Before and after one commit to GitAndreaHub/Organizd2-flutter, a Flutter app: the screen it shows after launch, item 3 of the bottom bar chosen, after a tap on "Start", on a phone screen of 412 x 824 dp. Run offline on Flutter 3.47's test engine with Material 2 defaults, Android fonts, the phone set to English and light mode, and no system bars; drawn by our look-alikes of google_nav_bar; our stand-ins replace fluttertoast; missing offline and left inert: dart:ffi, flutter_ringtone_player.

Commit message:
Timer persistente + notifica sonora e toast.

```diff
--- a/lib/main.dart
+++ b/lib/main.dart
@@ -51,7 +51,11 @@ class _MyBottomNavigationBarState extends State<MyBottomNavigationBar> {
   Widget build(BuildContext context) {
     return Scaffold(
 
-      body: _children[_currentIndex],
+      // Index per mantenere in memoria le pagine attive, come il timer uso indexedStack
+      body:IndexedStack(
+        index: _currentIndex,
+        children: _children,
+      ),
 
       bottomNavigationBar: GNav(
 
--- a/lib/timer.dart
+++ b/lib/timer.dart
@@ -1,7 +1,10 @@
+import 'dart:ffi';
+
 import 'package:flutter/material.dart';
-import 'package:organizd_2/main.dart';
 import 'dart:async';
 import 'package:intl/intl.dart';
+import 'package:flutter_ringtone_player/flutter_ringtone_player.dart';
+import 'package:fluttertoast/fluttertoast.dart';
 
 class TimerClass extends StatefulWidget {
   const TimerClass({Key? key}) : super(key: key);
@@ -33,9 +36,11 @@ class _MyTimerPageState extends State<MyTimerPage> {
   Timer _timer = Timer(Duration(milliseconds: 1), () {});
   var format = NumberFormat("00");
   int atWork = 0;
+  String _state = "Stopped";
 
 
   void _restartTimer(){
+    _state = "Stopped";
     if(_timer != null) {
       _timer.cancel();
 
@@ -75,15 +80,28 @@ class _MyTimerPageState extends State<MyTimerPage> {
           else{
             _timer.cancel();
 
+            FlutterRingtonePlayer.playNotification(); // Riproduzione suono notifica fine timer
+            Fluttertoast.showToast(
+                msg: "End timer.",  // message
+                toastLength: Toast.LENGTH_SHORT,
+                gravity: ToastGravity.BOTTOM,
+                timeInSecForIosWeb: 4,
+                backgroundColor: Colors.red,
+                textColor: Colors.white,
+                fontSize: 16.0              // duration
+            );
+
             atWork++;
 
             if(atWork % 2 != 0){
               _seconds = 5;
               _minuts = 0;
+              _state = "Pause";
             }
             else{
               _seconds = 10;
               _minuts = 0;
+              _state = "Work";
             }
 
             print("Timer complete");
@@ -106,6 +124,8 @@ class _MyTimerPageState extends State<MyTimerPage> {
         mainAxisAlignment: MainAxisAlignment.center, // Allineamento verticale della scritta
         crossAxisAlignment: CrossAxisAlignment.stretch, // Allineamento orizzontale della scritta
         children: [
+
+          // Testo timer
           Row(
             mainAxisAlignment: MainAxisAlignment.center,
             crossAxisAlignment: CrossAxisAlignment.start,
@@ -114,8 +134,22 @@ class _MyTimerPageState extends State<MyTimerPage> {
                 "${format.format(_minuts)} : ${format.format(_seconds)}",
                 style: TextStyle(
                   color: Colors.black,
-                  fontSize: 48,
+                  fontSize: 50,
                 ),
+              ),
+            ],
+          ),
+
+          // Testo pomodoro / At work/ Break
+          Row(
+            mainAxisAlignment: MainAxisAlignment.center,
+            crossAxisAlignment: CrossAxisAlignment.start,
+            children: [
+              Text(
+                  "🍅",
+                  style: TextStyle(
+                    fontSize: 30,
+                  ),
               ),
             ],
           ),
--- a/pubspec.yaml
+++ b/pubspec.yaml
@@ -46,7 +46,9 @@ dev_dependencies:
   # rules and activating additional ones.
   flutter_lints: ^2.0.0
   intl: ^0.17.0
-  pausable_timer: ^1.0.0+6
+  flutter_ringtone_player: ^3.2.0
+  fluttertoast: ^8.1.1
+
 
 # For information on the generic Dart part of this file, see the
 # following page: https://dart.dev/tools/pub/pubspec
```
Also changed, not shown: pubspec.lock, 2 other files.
---------------
THE TASK ->
Output all of the data in full, exactly as given.

EXPECTED ANSWER ->
Before and after one commit to GitAndreaHub/Organizd2-flutter, a Flutter app: the screen it shows after launch, item 3 of the bottom bar chosen, after a tap on "Start", on a phone screen of 412 x 824 dp. Run offline on Flutter 3.47's test engine with Material 2 defaults, Android fonts, the phone set to English and light mode, and no system bars; drawn by our look-alikes of google_nav_bar; our stand-ins replace fluttertoast; missing offline and left inert: dart:ffi, flutter_ringtone_player.

Commit message:
Timer persistente + notifica sonora e toast.

```diff
--- a/lib/main.dart
+++ b/lib/main.dart
@@ -51,7 +51,11 @@ class _MyBottomNavigationBarState extends State<MyBottomNavigationBar> {
   Widget build(BuildContext context) {
     return Scaffold(
 
-      body: _children[_currentIndex],
+      // Index per mantenere in memoria le pagine attive, come il timer uso indexedStack
+      body:IndexedStack(
+        index: _currentIndex,
+        children: _children,
+      ),
 
       bottomNavigationBar: GNav(
 
--- a/lib/timer.dart
+++ b/lib/timer.dart
@@ -1,7 +1,10 @@
+import 'dart:ffi';
+
 import 'package:flutter/material.dart';
-import 'package:organizd_2/main.dart';
 import 'dart:async';
 import 'package:intl/intl.dart';
+import 'package:flutter_ringtone_player/flutter_ringtone_player.dart';
+import 'package:fluttertoast/fluttertoast.dart';
 
 class TimerClass extends StatefulWidget {
   const TimerClass({Key? key}) : super(key: key);
@@ -33,9 +36,11 @@ class _MyTimerPageState extends State<MyTimerPage> {
   Timer _timer = Timer(Duration(milliseconds: 1), () {});
   var format = NumberFormat("00");
   int atWork = 0;
+  String _state = "Stopped";
 
 
   void _restartTimer(){
+    _state = "Stopped";
     if(_timer != null) {
       _timer.cancel();
 
@@ -75,15 +80,28 @@ class _MyTimerPageState extends State<MyTimerPage> {
           else{
             _timer.cancel();
 
+            FlutterRingtonePlayer.playNotification(); // Riproduzione suono notifica fine timer
+            Fluttertoast.showToast(
+                msg: "End timer.",  // message
+                toastLength: Toast.LENGTH_SHORT,
+                gravity: ToastGravity.BOTTOM,
+                timeInSecForIosWeb: 4,
+                backgroundColor: Colors.red,
+                textColor: Colors.white,
+                fontSize: 16.0              // duration
+            );
+
             atWork++;
 
             if(atWork % 2 != 0){
               _seconds = 5;
               _minuts = 0;
+              _state = "Pause";
             }
             else{
               _seconds = 10;
               _minuts = 0;
+              _state = "Work";
             }
 
             print("Timer complete");
@@ -106,6 +124,8 @@ class _MyTimerPageState extends State<MyTimerPage> {
         mainAxisAlignment: MainAxisAlignment.center, // Allineamento verticale della scritta
         crossAxisAlignment: CrossAxisAlignment.stretch, // Allineamento orizzontale della scritta
         children: [
+
+          // Testo timer
           Row(
             mainAxisAlignment: MainAxisAlignment.center,
             crossAxisAlignment: CrossAxisAlignment.start,
@@ -114,8 +134,22 @@ class _MyTimerPageState extends State<MyTimerPage> {
                 "${format.format(_minuts)} : ${format.format(_seconds)}",
                 style: TextStyle(
                   color: Colors.black,
-                  fontSize: 48,
+                  fontSize: 50,
                 ),
+              ),
+            ],
+          ),
+
+          // Testo pomodoro / At work/ Break
+          Row(
+            mainAxisAlignment: MainAxisAlignment.center,
+            crossAxisAlignment: CrossAxisAlignment.start,
+            children: [
+              Text(
+                  "🍅",
+                  style: TextStyle(
+                    fontSize: 30,
+                  ),
               ),
             ],
           ),
--- a/pubspec.yaml
+++ b/pubspec.yaml
@@ -46,7 +46,9 @@ dev_dependencies:
   # rules and activating additional ones.
   flutter_lints: ^2.0.0
   intl: ^0.17.0
-  pausable_timer: ^1.0.0+6
+  flutter_ringtone_player: ^3.2.0
+  fluttertoast: ^8.1.1
+
 
 # For information on the generic Dart part of this file, see the
 # following page: https://dart.dev/tools/pub/pubspec
```
Also changed, not shown: pubspec.lock, 2 other files.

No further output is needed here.